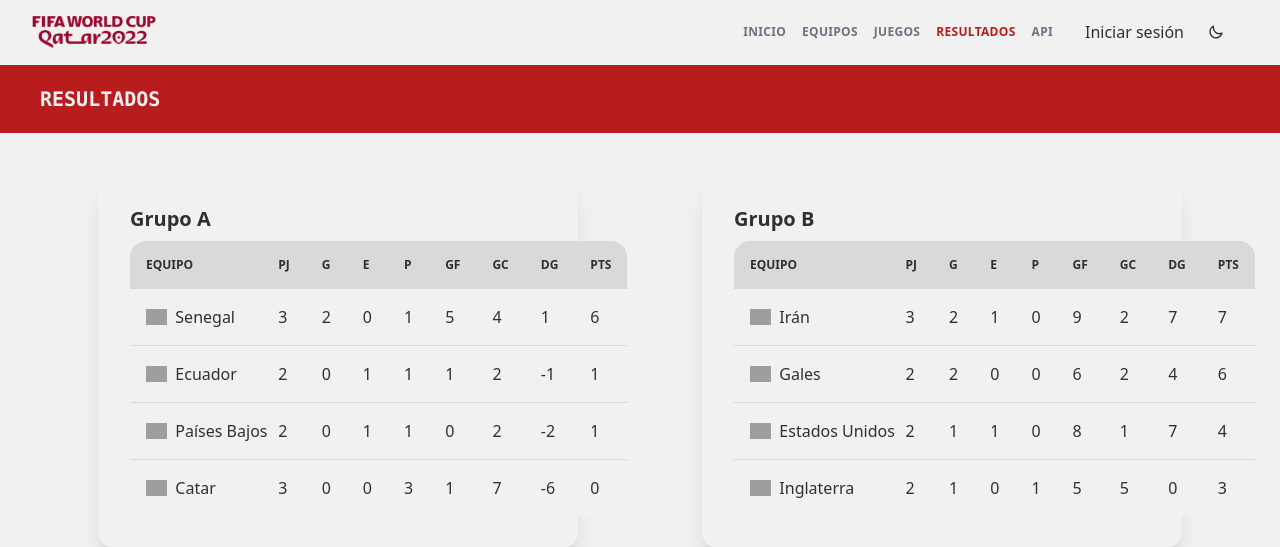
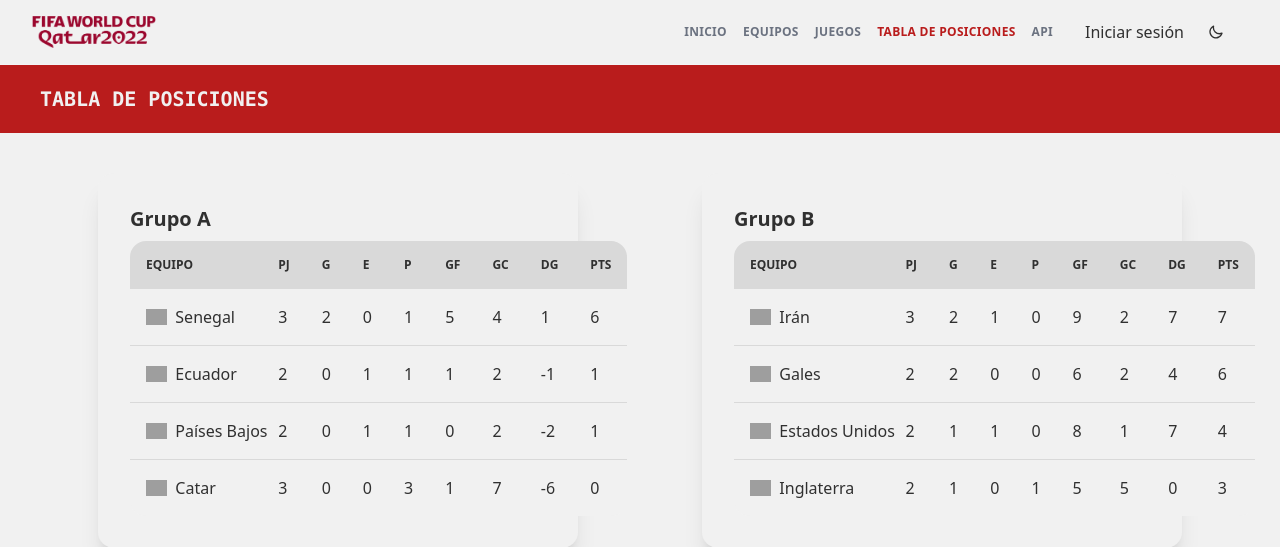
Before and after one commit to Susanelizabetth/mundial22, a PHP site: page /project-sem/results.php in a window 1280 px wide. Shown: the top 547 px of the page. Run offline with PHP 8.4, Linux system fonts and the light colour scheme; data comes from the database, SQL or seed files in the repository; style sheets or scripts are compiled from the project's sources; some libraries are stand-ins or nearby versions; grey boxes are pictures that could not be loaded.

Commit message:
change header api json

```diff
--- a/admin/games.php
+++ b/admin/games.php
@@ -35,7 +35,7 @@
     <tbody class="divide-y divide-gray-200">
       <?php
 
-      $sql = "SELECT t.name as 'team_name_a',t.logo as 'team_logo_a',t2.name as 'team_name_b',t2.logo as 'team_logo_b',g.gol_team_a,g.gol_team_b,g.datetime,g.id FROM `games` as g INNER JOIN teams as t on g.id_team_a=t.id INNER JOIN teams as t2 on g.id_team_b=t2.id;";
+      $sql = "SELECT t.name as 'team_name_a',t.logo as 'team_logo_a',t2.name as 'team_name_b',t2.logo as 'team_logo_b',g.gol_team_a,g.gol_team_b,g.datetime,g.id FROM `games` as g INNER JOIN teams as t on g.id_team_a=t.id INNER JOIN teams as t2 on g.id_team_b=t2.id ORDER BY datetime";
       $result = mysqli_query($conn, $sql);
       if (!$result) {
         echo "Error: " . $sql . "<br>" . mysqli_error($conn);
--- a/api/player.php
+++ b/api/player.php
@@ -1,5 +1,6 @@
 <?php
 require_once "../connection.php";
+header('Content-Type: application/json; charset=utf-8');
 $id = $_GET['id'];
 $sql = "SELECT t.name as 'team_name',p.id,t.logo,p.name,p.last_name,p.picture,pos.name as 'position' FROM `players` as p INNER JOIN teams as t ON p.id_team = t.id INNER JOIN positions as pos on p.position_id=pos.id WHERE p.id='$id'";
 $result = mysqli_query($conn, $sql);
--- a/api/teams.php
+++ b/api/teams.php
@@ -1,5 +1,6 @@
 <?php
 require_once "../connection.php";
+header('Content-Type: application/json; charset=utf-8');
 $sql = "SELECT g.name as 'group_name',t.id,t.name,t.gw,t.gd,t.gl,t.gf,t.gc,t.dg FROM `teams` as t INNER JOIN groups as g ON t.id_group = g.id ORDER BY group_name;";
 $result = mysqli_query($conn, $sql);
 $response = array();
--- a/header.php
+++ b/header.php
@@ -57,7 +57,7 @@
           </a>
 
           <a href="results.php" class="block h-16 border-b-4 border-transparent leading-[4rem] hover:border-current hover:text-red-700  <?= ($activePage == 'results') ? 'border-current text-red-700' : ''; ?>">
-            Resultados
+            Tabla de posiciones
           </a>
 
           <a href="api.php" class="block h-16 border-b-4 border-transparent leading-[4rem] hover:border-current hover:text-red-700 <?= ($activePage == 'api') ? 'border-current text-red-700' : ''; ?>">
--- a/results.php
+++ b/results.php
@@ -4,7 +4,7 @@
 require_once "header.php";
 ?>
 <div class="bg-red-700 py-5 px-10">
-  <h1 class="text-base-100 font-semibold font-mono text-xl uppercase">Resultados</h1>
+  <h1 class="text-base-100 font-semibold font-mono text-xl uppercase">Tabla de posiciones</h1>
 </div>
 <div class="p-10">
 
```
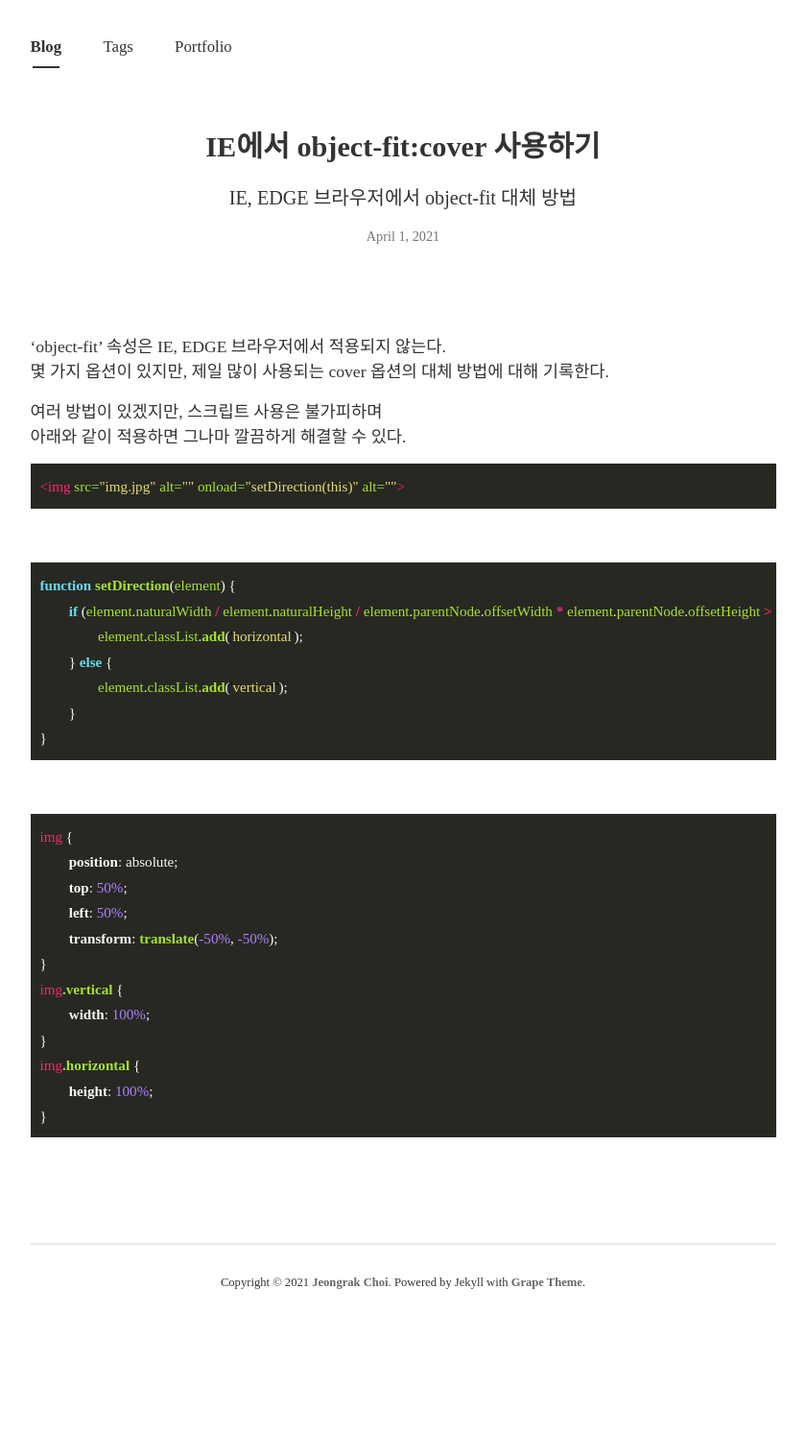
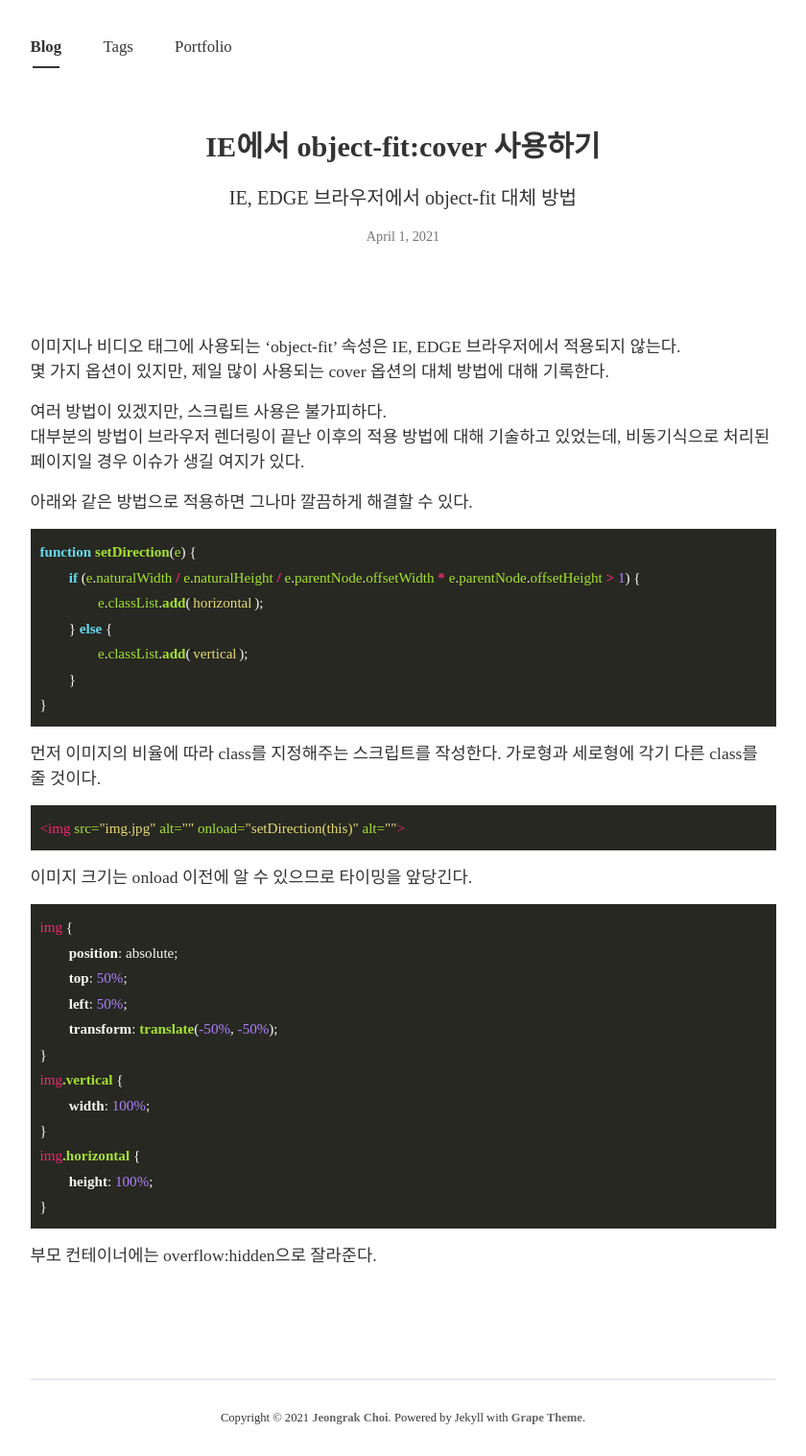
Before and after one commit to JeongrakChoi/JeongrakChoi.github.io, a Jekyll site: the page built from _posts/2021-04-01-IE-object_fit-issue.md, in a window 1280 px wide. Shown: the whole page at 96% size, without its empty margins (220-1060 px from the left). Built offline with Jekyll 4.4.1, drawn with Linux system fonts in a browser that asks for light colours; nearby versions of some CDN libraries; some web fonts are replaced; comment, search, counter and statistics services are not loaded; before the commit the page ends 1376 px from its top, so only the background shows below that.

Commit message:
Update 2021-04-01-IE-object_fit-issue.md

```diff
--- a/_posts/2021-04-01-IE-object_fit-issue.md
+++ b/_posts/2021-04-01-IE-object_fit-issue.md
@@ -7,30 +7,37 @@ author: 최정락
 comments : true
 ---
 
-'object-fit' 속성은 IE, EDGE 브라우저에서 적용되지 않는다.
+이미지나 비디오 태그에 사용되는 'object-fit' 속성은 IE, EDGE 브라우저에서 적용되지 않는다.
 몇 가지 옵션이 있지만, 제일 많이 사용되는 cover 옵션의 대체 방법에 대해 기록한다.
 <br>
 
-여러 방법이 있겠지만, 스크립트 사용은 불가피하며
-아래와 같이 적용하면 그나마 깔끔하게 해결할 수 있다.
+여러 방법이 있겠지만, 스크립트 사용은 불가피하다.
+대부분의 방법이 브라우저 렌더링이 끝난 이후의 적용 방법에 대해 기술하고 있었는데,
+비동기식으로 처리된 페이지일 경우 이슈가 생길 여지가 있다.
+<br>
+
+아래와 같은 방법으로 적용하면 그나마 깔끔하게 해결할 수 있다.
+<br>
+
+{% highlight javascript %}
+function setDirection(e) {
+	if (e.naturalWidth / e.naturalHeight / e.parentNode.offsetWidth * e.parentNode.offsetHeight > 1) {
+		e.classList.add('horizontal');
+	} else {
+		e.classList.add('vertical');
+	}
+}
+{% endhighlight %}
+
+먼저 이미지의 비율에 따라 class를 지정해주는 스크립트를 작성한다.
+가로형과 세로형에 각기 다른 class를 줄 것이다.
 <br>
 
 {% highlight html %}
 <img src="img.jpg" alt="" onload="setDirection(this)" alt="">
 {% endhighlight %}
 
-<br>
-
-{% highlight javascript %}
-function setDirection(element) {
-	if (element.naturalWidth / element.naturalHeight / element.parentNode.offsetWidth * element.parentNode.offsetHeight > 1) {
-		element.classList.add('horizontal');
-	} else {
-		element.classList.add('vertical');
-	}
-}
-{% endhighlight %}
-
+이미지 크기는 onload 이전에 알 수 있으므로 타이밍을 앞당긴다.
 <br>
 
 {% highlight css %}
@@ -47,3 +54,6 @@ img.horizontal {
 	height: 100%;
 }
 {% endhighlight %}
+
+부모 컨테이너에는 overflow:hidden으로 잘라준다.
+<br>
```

++++++++

Aim of the exercise: Copy out the records exactly; the pictures stay behind.

Exercise solution:
Before and after one commit to Susanelizabetth/mundial22, a PHP site: page /project-sem/results.php in a window 1280 px wide. Shown: the top 547 px of the page. Run offline with PHP 8.4, Linux system fonts and the light colour scheme; data comes from the database, SQL or seed files in the repository; style sheets or scripts are compiled from the project's sources; some libraries are stand-ins or nearby versions; grey boxes are pictures that could not be loaded.

Commit message:
change header api json

```diff
--- a/admin/games.php
+++ b/admin/games.php
@@ -35,7 +35,7 @@
     <tbody class="divide-y divide-gray-200">
       <?php
 
-      $sql = "SELECT t.name as 'team_name_a',t.logo as 'team_logo_a',t2.name as 'team_name_b',t2.logo as 'team_logo_b',g.gol_team_a,g.gol_team_b,g.datetime,g.id FROM `games` as g INNER JOIN teams as t on g.id_team_a=t.id INNER JOIN teams as t2 on g.id_team_b=t2.id;";
+      $sql = "SELECT t.name as 'team_name_a',t.logo as 'team_logo_a',t2.name as 'team_name_b',t2.logo as 'team_logo_b',g.gol_team_a,g.gol_team_b,g.datetime,g.id FROM `games` as g INNER JOIN teams as t on g.id_team_a=t.id INNER JOIN teams as t2 on g.id_team_b=t2.id ORDER BY datetime";
       $result = mysqli_query($conn, $sql);
       if (!$result) {
         echo "Error: " . $sql . "<br>" . mysqli_error($conn);
--- a/api/player.php
+++ b/api/player.php
@@ -1,5 +1,6 @@
 <?php
 require_once "../connection.php";
+header('Content-Type: application/json; charset=utf-8');
 $id = $_GET['id'];
 $sql = "SELECT t.name as 'team_name',p.id,t.logo,p.name,p.last_name,p.picture,pos.name as 'position' FROM `players` as p INNER JOIN teams as t ON p.id_team = t.id INNER JOIN positions as pos on p.position_id=pos.id WHERE p.id='$id'";
 $result = mysqli_query($conn, $sql);
--- a/api/teams.php
+++ b/api/teams.php
@@ -1,5 +1,6 @@
 <?php
 require_once "../connection.php";
+header('Content-Type: application/json; charset=utf-8');
 $sql = "SELECT g.name as 'group_name',t.id,t.name,t.gw,t.gd,t.gl,t.gf,t.gc,t.dg FROM `teams` as t INNER JOIN groups as g ON t.id_group = g.id ORDER BY group_name;";
 $result = mysqli_query($conn, $sql);
 $response = array();
--- a/header.php
+++ b/header.php
@@ -57,7 +57,7 @@
           </a>
 
           <a href="results.php" class="block h-16 border-b-4 border-transparent leading-[4rem] hover:border-current hover:text-red-700  <?= ($activePage == 'results') ? 'border-current text-red-700' : ''; ?>">
-            Resultados
+            Tabla de posiciones
           </a>
 
           <a href="api.php" class="block h-16 border-b-4 border-transparent leading-[4rem] hover:border-current hover:text-red-700 <?= ($activePage == 'api') ? 'border-current text-red-700' : ''; ?>">
--- a/results.php
+++ b/results.php
@@ -4,7 +4,7 @@
 require_once "header.php";
 ?>
 <div class="bg-red-700 py-5 px-10">
-  <h1 class="text-base-100 font-semibold font-mono text-xl uppercase">Resultados</h1>
+  <h1 class="text-base-100 font-semibold font-mono text-xl uppercase">Tabla de posiciones</h1>
 </div>
 <div class="p-10">
 
```
Before and after one commit to JeongrakChoi/JeongrakChoi.github.io, a Jekyll site: the page built from _posts/2021-04-01-IE-object_fit-issue.md, in a window 1280 px wide. Shown: the whole page at 96% size, without its empty margins (220-1060 px from the left). Built offline with Jekyll 4.4.1, drawn with Linux system fonts in a browser that asks for light colours; nearby versions of some CDN libraries; some web fonts are replaced; comment, search, counter and statistics services are not loaded; before the commit the page ends 1376 px from its top, so only the background shows below that.

Commit message:
Update 2021-04-01-IE-object_fit-issue.md

```diff
--- a/_posts/2021-04-01-IE-object_fit-issue.md
+++ b/_posts/2021-04-01-IE-object_fit-issue.md
@@ -7,30 +7,37 @@ author: 최정락
 comments : true
 ---
 
-'object-fit' 속성은 IE, EDGE 브라우저에서 적용되지 않는다.
+이미지나 비디오 태그에 사용되는 'object-fit' 속성은 IE, EDGE 브라우저에서 적용되지 않는다.
 몇 가지 옵션이 있지만, 제일 많이 사용되는 cover 옵션의 대체 방법에 대해 기록한다.
 <br>
 
-여러 방법이 있겠지만, 스크립트 사용은 불가피하며
-아래와 같이 적용하면 그나마 깔끔하게 해결할 수 있다.
+여러 방법이 있겠지만, 스크립트 사용은 불가피하다.
+대부분의 방법이 브라우저 렌더링이 끝난 이후의 적용 방법에 대해 기술하고 있었는데,
+비동기식으로 처리된 페이지일 경우 이슈가 생길 여지가 있다.
+<br>
+
+아래와 같은 방법으로 적용하면 그나마 깔끔하게 해결할 수 있다.
+<br>
+
+{% highlight javascript %}
+function setDirection(e) {
+	if (e.naturalWidth / e.naturalHeight / e.parentNode.offsetWidth * e.parentNode.offsetHeight > 1) {
+		e.classList.add('horizontal');
+	} else {
+		e.classList.add('vertical');
+	}
+}
+{% endhighlight %}
+
+먼저 이미지의 비율에 따라 class를 지정해주는 스크립트를 작성한다.
+가로형과 세로형에 각기 다른 class를 줄 것이다.
 <br>
 
 {% highlight html %}
 <img src="img.jpg" alt="" onload="setDirection(this)" alt="">
 {% endhighlight %}
 
-<br>
-
-{% highlight javascript %}
-function setDirection(element) {
-	if (element.naturalWidth / element.naturalHeight / element.parentNode.offsetWidth * element.parentNode.offsetHeight > 1) {
-		element.classList.add('horizontal');
-	} else {
-		element.classList.add('vertical');
-	}
-}
-{% endhighlight %}
-
+이미지 크기는 onload 이전에 알 수 있으므로 타이밍을 앞당긴다.
 <br>
 
 {% highlight css %}
@@ -47,3 +54,6 @@ img.horizontal {
 	height: 100%;
 }
 {% endhighlight %}
+
+부모 컨테이너에는 overflow:hidden으로 잘라준다.
+<br>
```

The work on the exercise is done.